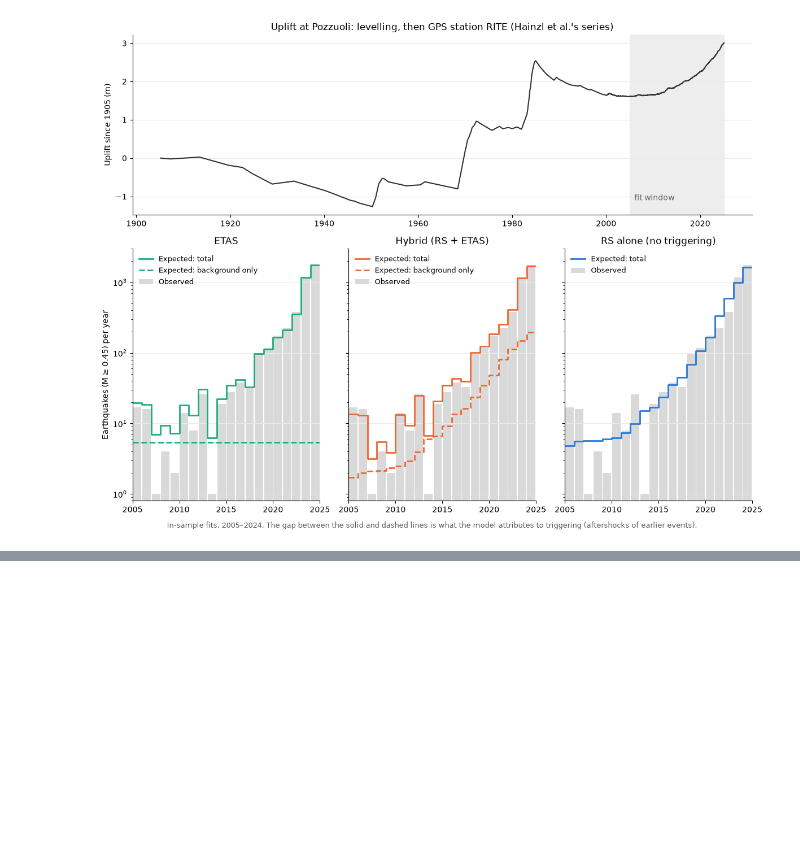
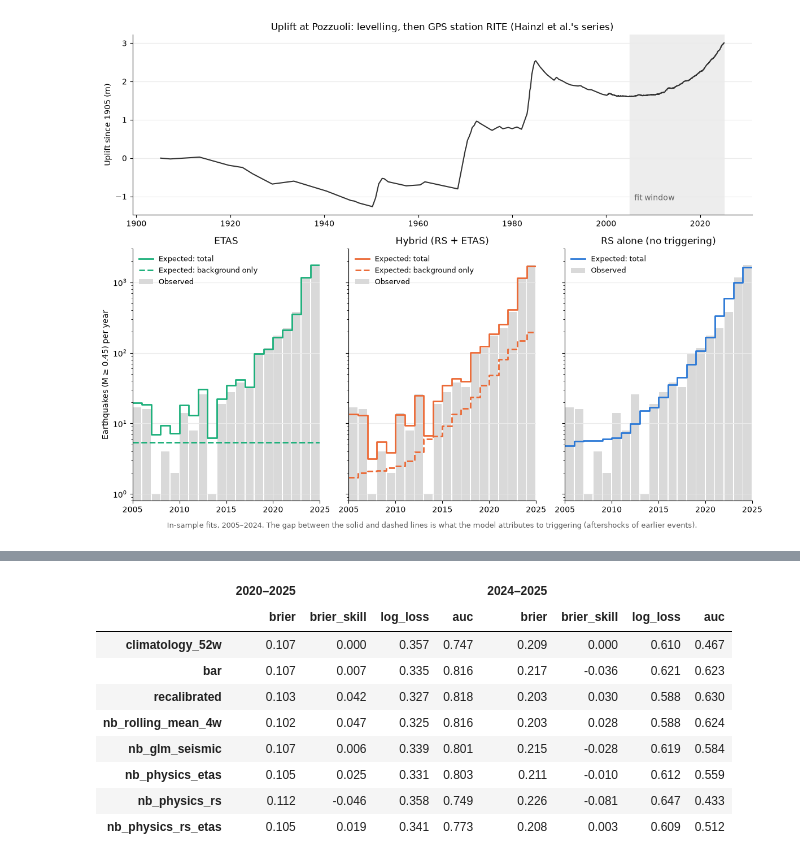
Before and after one commit to PatrickBolton/flegrei-seismicity, a Jupyter notebook: notebooks/06_physics_baselines.ipynb, the cells around one changed output, grey strips where cells are left out. Cells and saved outputs as stored; diff of their text form; code cells hidden in the pictures; blank space fills up the shorter version.

```diff
--- a/notebooks/06_physics_baselines.ipynb
+++ b/notebooks/06_physics_baselines.ipynb
@@ -292,0 +455,15 @@ These are in-sample fits on data to Feb 2025. Whether the hybrid's advantage sur
+# %%
+y_all = table.loc[FORECAST_START:TEST_END, "count"]
+dispersion = {n: rolling_dispersion(y_all, counts[n], TEST_START) for n in counts.columns}
+nb = {n: distribution_scores(test["count"], counts[n].loc[TEST_START:], dispersion[n]) for n in counts.columns}
+deviance = {n: weekly_poisson_deviance(test["count"], counts[n].loc[TEST_START:]) for n in counts.columns}
+
+rows = {}
+for n in counts.columns:
+    rows[n] = {**{f"NB log score {p}": nb[n]["log_score"][m].mean() for p, m in periods.items()},
+               **{f"deviance {p}": deviance[n][m].mean() for p, m in periods.items()},
+               **{f"mean forecast {p}": counts[n].loc[TEST_START:][m].mean() for p, m in periods.items()},
+               "in_80": nb[n]["in_80"].mean(), "in_95": nb[n]["in_95"].mean()}
+scores = pd.DataFrame(rows).T
+print("Mean observed count: " + ", ".join(f"{p} {test['count'][m].mean():.1f}" for p, m in periods.items()))
+scores.sort_values("NB log score 2020–2025").round(3)
@@ -292,0 +522,23 @@ These are in-sample fits on data to Feb 2025. Whether the hybrid's advantage sur
+# %%
+hist = table.loc[FORECAST_START:TEST_END]
+share = walk_forward(table, lambda history, current: share_large(history), FORECAST_START, TEST_END)
+probs = part1["probs"].copy()
+for n in ["rolling_mean_4w", "glm_seismic", *physics["counts"].columns]:
+    alpha = rolling_dispersion(hist["count"], counts[n], FORECAST_START).reindex(counts.index).bfill()
+    probs[f"nb_{n}"] = nb_probability_at_least_one(counts[n], share, alpha)
+probs = probs.loc[TEST_START:]
+shown = ["climatology_52w", "bar", "recalibrated", "nb_rolling_mean_4w", "nb_glm_seismic",
+         "nb_physics_etas", "nb_physics_rs", "nb_physics_rs_etas"]
+pd.concat({p: probability_report(test["has_large"][m], {n: probs[n][m] for n in shown}, "climatology_52w")
+           [["brier", "brier_skill", "log_loss", "auc"]] for p, m in periods.items()}, axis=1).round(3)
+# %% [output]
+|  | 2020–2025 |  |  |  | 2024–2025 |  |  |  |
+|  | brier | brier_skill | log_loss | auc | brier | brier_skill | log_loss | auc |
+| climatology_52w | 0.107 | 0.000 | 0.357 | 0.747 | 0.209 | 0.000 | 0.610 | 0.467 |
+| bar | 0.107 | 0.007 | 0.335 | 0.816 | 0.217 | -0.036 | 0.621 | 0.623 |
+| recalibrated | 0.103 | 0.042 | 0.327 | 0.818 | 0.203 | 0.030 | 0.588 | 0.630 |
+| nb_rolling_mean_4w | 0.102 | 0.047 | 0.325 | 0.816 | 0.203 | 0.028 | 0.588 | 0.624 |
+| nb_glm_seismic | 0.107 | 0.006 | 0.339 | 0.801 | 0.215 | -0.028 | 0.619 | 0.584 |
+| nb_physics_etas | 0.105 | 0.025 | 0.331 | 0.803 | 0.211 | -0.010 | 0.612 | 0.559 |
+| nb_physics_rs | 0.112 | -0.046 | 0.358 | 0.749 | 0.226 | -0.081 | 0.647 | 0.433 |
+| nb_physics_rs_etas | 0.105 | 0.019 | 0.341 | 0.773 | 0.208 | 0.003 | 0.609 | 0.512 |
```
Also changed, not shown: parts of 21 cells of this notebook, 2 other files.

————

▸ EXERCISE REQUIREMENTS
The job is to copy each line from the material above that holds the word "counts".

▸ WRITTEN ANSWER
+dispersion = {n: rolling_dispersion(y_all, counts[n], TEST_START) for n in counts.columns}
+nb = {n: distribution_scores(test["count"], counts[n].loc[TEST_START:], dispersion[n]) for n in counts.columns}
+deviance = {n: weekly_poisson_deviance(test["count"], counts[n].loc[TEST_START:]) for n in counts.columns}
+for n in counts.columns:
+               **{f"mean forecast {p}": counts[n].loc[TEST_START:][m].mean() for p, m in periods.items()},
+for n in ["rolling_mean_4w", "glm_seismic", *physics["counts"].columns]:
+    alpha = rolling_dispersion(hist["count"], counts[n], FORECAST_START).reindex(counts.index).bfill()
+    probs[f"nb_{n}"] = nb_probability_at_least_one(counts[n], share, alpha)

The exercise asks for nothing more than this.